I cannot always predict the future, but I am weak enough to be flexible and to look at the failures of the past and realize that I’m smart enough to get past this and rebuild. I’ve been broken and battered and the next time I’ll stand a bit stronger but for now, I’m weak enough to learn from all of it.
When I was a freshman in college, I failed a German course, the only course I’ve ever failed in my life. I ended up in the course because of poor guidance by a dean and it’s one of the only courses from my undergrad years that I still even talk about. I learned about the value of patience that semester because the dean of the language department at that time had none for me and forced me into the course when 2nd level Spanish was over my head and he refused to let me into the first level and insisted I start with a new language. I learned about how easy it is to fall behind when you get in a course late. I valued my health more because I got sick that semester missed two classes and fell behind even further. I learned about the value of trusted sources and administrators who can see beyond the rules, if we can but find those allies within the system.
And I learned humbleness after seeing that F on my transcript. I graduated 9th in my high school class and this was a big blow to my inflated ego.
But I also learned that one failure did not define who I was. I never failed another course. I ended up in graduate school later in life and graduated with honors.
A side note to this story. I also learned forgiveness. My German professor wouldn’t budge on the grade, despite my bargaining. She did write a letter to the financial aid office so that they wouldn’t cut my aid package. But I had some anger towards her regardless. She was nice enough and tried to help me, but German was clearly my Waterloo. I didn’t deserve a D, but I hoped she’d give me one anyway and when she didn’t I was really upset–especially when other students did less in other classes and were given passing grades.
Years later, I got my first job offer from WFAN just before graduation day. I was at the Campus Radio station and exited the building, Keating Hall, where it was housed.
And there she was, the witch that failed me. And she had boxes in her car–lots of them. Her and another dead (yes, she had been promoted) were standing there and our eyes met.
“Mike, might you be able to give us a hand with these?”
I looked into her eyes and my first thought was “You HAVE GOT to be joking! NOW you want a favor from ME!?”
But I also thought about how that failure didn’t define me. How much I had grown from that moment and how much more of a man I had become since being brought so low. I was about to go and work at the biggest All Sports radio station in the country. And her F didn’t stop that from happening. But more importantly, her F was stopping me from being open to her needs. And so, I told her, “Surely. Where to?”
We rode in the elevator together and caught up. She was happy to hear I was doing well and wished me well in my future.
I would only see her one more time since.
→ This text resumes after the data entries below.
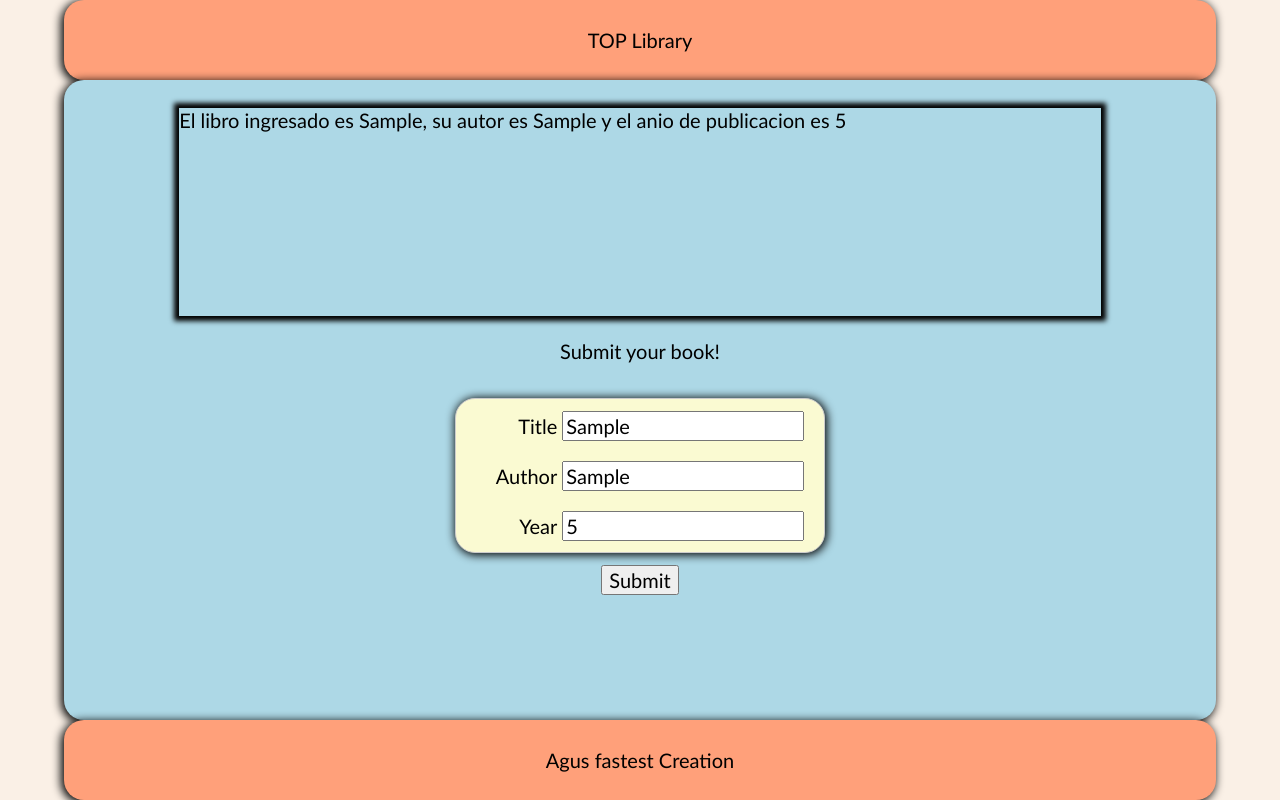
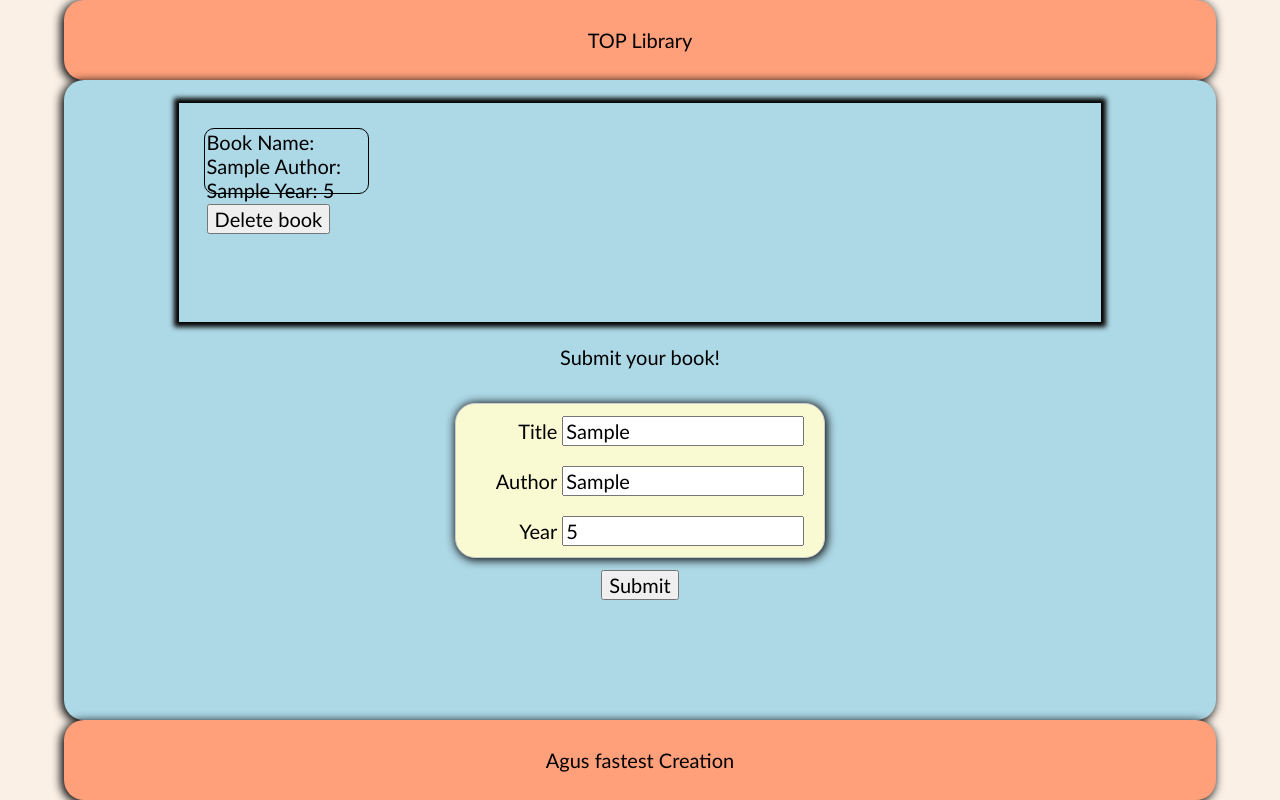
Before and after one commit to Agus-Coder/TOPLibrary, a plain HTML site: page index.html in a window 1280 px wide. Both pictures are taken after typing "Sample", "Sample", "5" into the empty fields and a click on the button "Submit". Drawn offline with Linux system fonts and the light colour scheme.

Commit message:
Se agrega boton de borrado, sin funcionalidad

```diff
--- a/index.html
+++ b/index.html
@@ -1,9 +1,9 @@
 <!DOCTYPE html>
-<html lang="en">
+<html lang="en"> <!-- si lo dejas en ingles, y la gente lo usa en espeañol, entonces google va a mostrar el "desea traducir el sitio" -->
 <head>
   <meta charset="UTF-8">
-  <meta http-equiv="X-UA-Compatible" content="IE=edge">
-  <meta name="viewport" content="width=device-width, initial-scale=1.0">
+  <meta http-equiv="X-UA-Compatible" content="IE=edge"> <!-- Correccion para que sea usable en edge -->
+  <meta name="viewport" content="width=device-width, initial-scale=1.0"> <!-- permite lograr el responsive design-->
   <title>Document</title>
   <script src="js-file.js" defer></script>
   <link rel="stylesheet" href="style.css">
@@ -14,7 +14,9 @@
   </header>
   <main>
 
-    <article id="collection"></article>
+    <article id="collection">
+
+    </article>
 
     <div id="content">
       Submit your book!
--- a/js-file.js
+++ b/js-file.js
@@ -1,30 +1,46 @@
+// Constantes
+let library = [];
+let newBook = {}
 
 const collection = document.querySelector('#collection')
-let newBook = {}
+const button = document.querySelector('#submitButton')
 
+// Funcion Objeto
 function book(name,author, year) {
     this.name = name
     this.author = author
     this.year = year
 }
 
+// object prototypes
+book.prototype.delete = function (){
+    console.log(this.name)
+}
 
 
+// Functions
+
 function display(){
-    console.log('funciona')
-
     newBook = new book(
         document.getElementById('title').value,
         document.getElementById('author').value,
         document.getElementById('year').value
     )
 
-    const div = document.createElement('div');
-    collection.appendChild(div);
-    div.textContent = ` El libro ingresado es ${newBook.name},
-    su autor es ${newBook.author} y el anio de publicacion es
-    ${newBook.year}`
+    library.push(newBook);
+
+    const divOne = document.createElement('div');
+    collection.appendChild(divOne);
+    const divTwo = document.createElement('div');
+    divOne.appendChild(divTwo);
+    const buttonOne = document.createElement('button');
+    divOne.appendChild(buttonOne);
+    divTwo.textContent = `Book Name: ${newBook.name} Author: ${newBook.author} Year: ${newBook.year}`
+    buttonOne.textContent = 'Delete book';
+    buttonOne.addEventListener('click', book.delete())
+
 }
 
-const button = document.querySelector('#submitButton')
+// Event listeners
+
 button.addEventListener('click', display)
--- a/style.css
+++ b/style.css
@@ -26,10 +26,24 @@ header, main, footer {
 
 article {
     width: 80%;
-    height: 40%;
+    height: 50%;
     margin-bottom: 2%;
     margin-top: 2%;
     box-shadow: 0px 0px 5px 5px;
+    display:grid;
+    grid-template-columns: repeat(5, 1fr);
+    grid-template-rows: 40% 10% 40% 10%;
+    gap: 1%;
+    padding: 2%;
+    box-sizing: border-box;
+}
+
+article > div {
+    border: solid black 1px;
+    border-radius: 10px;
+    margin: 1%;
+    padding: 1%;
+
 }
 
 main{
```
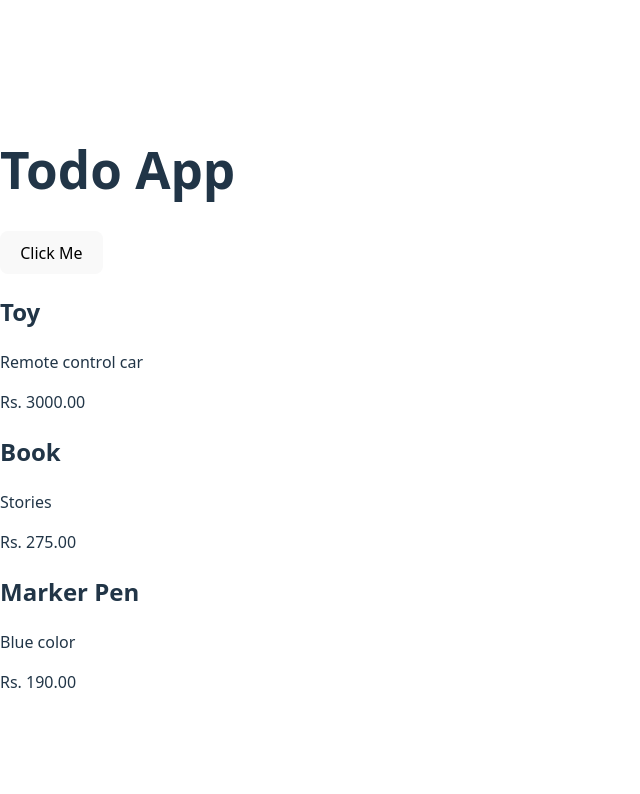
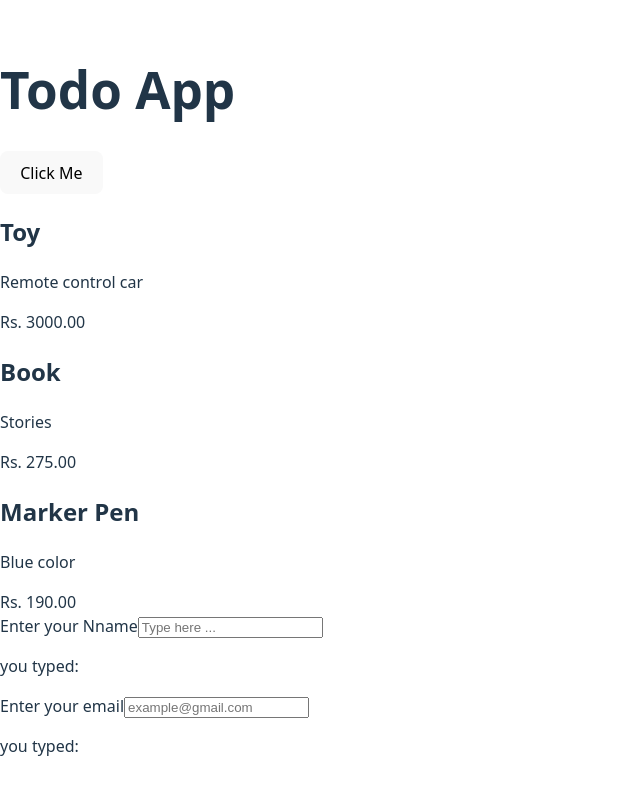
Before and after one commit to Randilwelikala/React-Todo-app, a React (Vite) app: page / in a window 1280 px wide. Shown: the top 794 px of the page, without its empty margins (0-640 px from the left). Built offline with nearby package versions, Linux system fonts and the light colour scheme.

Commit message:
add input component

```diff
--- a/src/App.jsx
+++ b/src/App.jsx
@@ -1,5 +1,6 @@
 import Button from './components/button';
 import Card from './components/card';
+import Input from './components/input';
 
 function App(){
 
@@ -31,6 +32,11 @@ function App(){
           description="Blue color"
           footer="Rs. 190.00"
         />
+
+
+        <Input lable="Enter your Nname" placeholder="Type here ..."></Input>
+        <Input lable="Enter your email" placeholder="example@gmail.com"></Input>
+
     </div>
   );
 }
--- /dev/null
+++ b/src/components/input.jsx
@@ -0,0 +1,23 @@
+import {useState} from "react";
+
+function Input({lable,placeholder}){
+    const [value,setValue] = useState("");
+
+    const handleChange = (e) => {
+        setValue(e.target.value);
+    };
+
+    return(
+        <div>
+            <label>{lable}</label>
+
+            <input type="text" placeholder={placeholder} value={value} onChange={handleChange}></input>
+
+            <p>you typed: <strong>{value}</strong></p>
+        </div>
+
+    );
+
+}
+
+export default Input;
```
She read my name at my graduation that year, with a big broad smile on her face. I was weak enough indeed to graduate, learning so much from that single moment that the rest of my courses almost pale in comparison.
I’m not always the smartest kid in the class. But what I am is more than enough.
Even in all it’s weakness.